The hot water user interface 100 can further include a temperature selection interface 130 that can include a display 132 and/or various buttons, such as a temperature increase button 134 or temperature decrease button 136. The selective adjustment of temperature can be manual, semi-automatic, or even completely automatic. In one example, the selective temperature adjustment can be performed automatically by the control unit or microprocessor upon selection of a type of beverage by the user. Based on predetermined values, and optionally adjusted based upon sensed ambient temperature in the environment around the refrigerator 10, the control unit or microprocessor can automatically adjust the temperature of the hot water. In a semi-automatic mode, the user can select a type of beverage and then utilize the temperature increase or decrease buttons 134, 136 to adjust the temperature for personal taste. In a manual mode, the user can utilize the temperature increase or decrease buttons 134, 136 to adjust the temperature to a desired value. After determining the temperature for the hot water, the control unit or microprocessor can adjust the temperature of the dispensed hot water by adjusting operation of the heating element 72 (e.g., increase, decrease, pulse, etc.) and/or adjusting operation of the water supply valve 84 to alter the water flow through the water channel 74 (e.g., increase, decrease, pulse, etc.). It is contemplated that the user can save presets of favorite drinks, temperatures, or drink and temperature combinations. It is further contemplated that the system can reset to a default temperature each time the system is used, or may recall the last drink or temperature.

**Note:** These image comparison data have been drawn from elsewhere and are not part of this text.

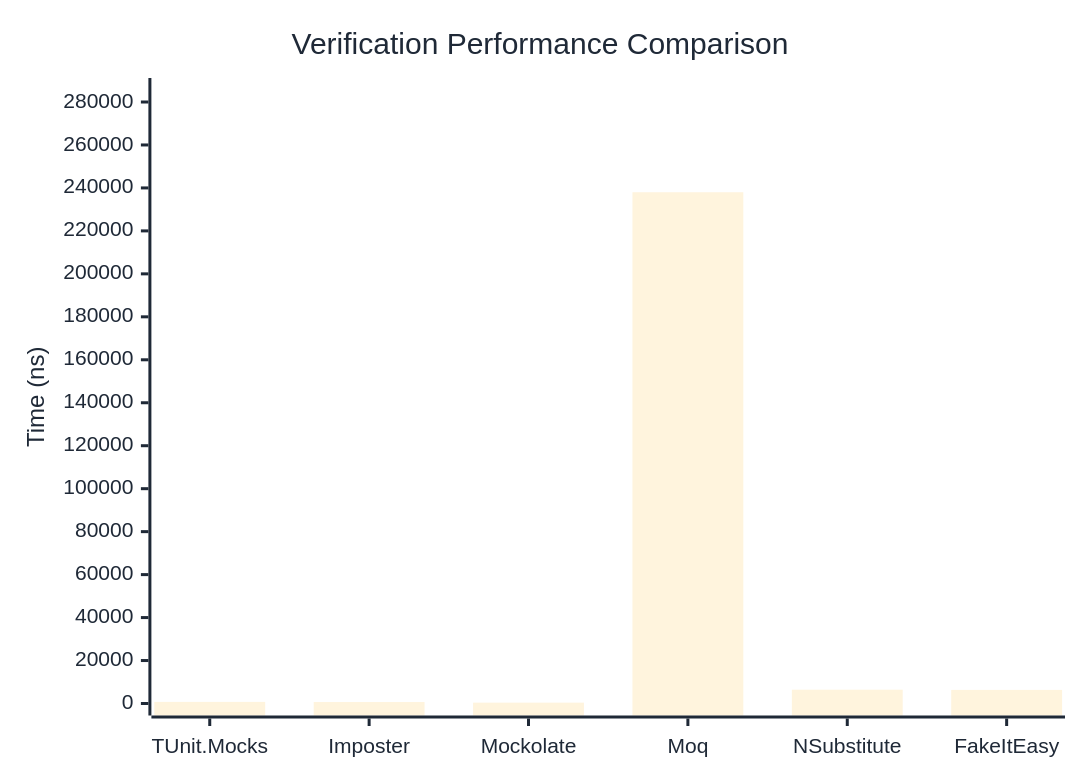
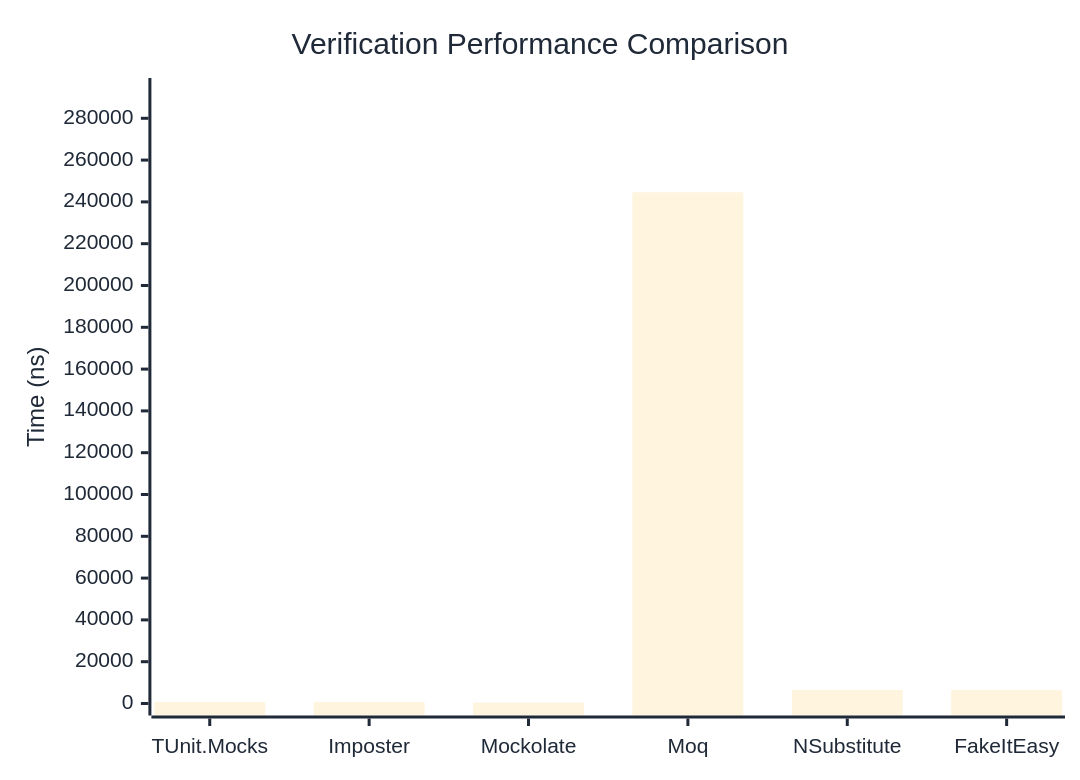
The first of 3 diagrams in docs/docs/benchmarks/mocks/Verification.md (thomhurst/TUnit), drawn with Mermaid before and after one commit. The commit also changed other lines of this file and 14 other files, not shown here.

````diff
--- a/docs/docs/benchmarks/mocks/Verification.md
+++ b/docs/docs/benchmarks/mocks/Verification.md
@@ -30,27 +30,27 @@
 ```mermaid
 %%{init: {
   'theme':'base',
   'themeVariables': {
     'primaryColor': '#2563eb',
     'primaryTextColor': '#1f2937',
     'primaryBorderColor': '#1e40af',
     'lineColor': '#6b7280',
     'secondaryColor': '#7c3aed',
     'tertiaryColor': '#dc2626',
     'background': '#ffffff',
     'pie1': '#2563eb',
     'pie2': '#7c3aed',
     'pie3': '#dc2626',
     'pie4': '#f59e0b',
     'pie5': '#10b981',
     'pie6': '#06b6d4',
     'pie7': '#ec4899',
     'pie8': '#6366f1'
   }
 }}%%
 xychart-beta
   title "Verification Performance Comparison"
   x-axis ["TUnit.Mocks", "Imposter", "Mockolate", "Moq", "NSubstitute", "FakeItEasy"]
-  y-axis "Time (ns)" 0 --> 285587
-  bar [736.27, 676.74, 398.05, 237988.85, 6424.63, 6330.79]
+  y-axis "Time (ns)" 0 --> 293538
+  bar [746.89, 718.6, 407.63, 244614.2, 6487.99, 6429.72]
 ```
````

In addition or alternatively, a service mode can be provided to flush water through the hot water system (e.g., water channel 74, conduit 96, dispensing nozzle 94, etc.), with or without use of the heating element 72. For example, the service mode can operate the valve 84 without operating the heating element 72 to flush water through the hot water dispensing system for service or cleaning. In another example, the service mode can operate the valve 84 while also operating the heating element 72 at a standard or even extra-high temperature (e.g., the boiling point of water), to sanitize flush water through the hot water dispensing system for service or cleaning. The amount of flushing water can be predetermined or adjustable.

It is further contemplated that electrical lines (e.g., power, data, etc.) for any or all of the structure described herein can also be guided through the hollow hinge 64 (e.g., user interfaces 40, 100, heating element 72, air mover 45, valves 37, 84, sensors 86, 88, components of the dispensers 32, 34, 90, etc.).

It is understood that, in relation to sensed values, use of the word “exceeds” (and similar words/phrases) refers to sensed values that differ to greater or lesser amount as compared to a known value. Thus, a sensed value can exceed a known value by being greater than or less than the known value by a certain amount.

The invention has been described with reference to the example embodiments described above. Modifications and alterations will occur to others upon a reading and understanding of this specification. Examples embodiments incorporating one or more aspects of the invention are intended to include all such modifications and alterations insofar as they come within the scope of the appended claims.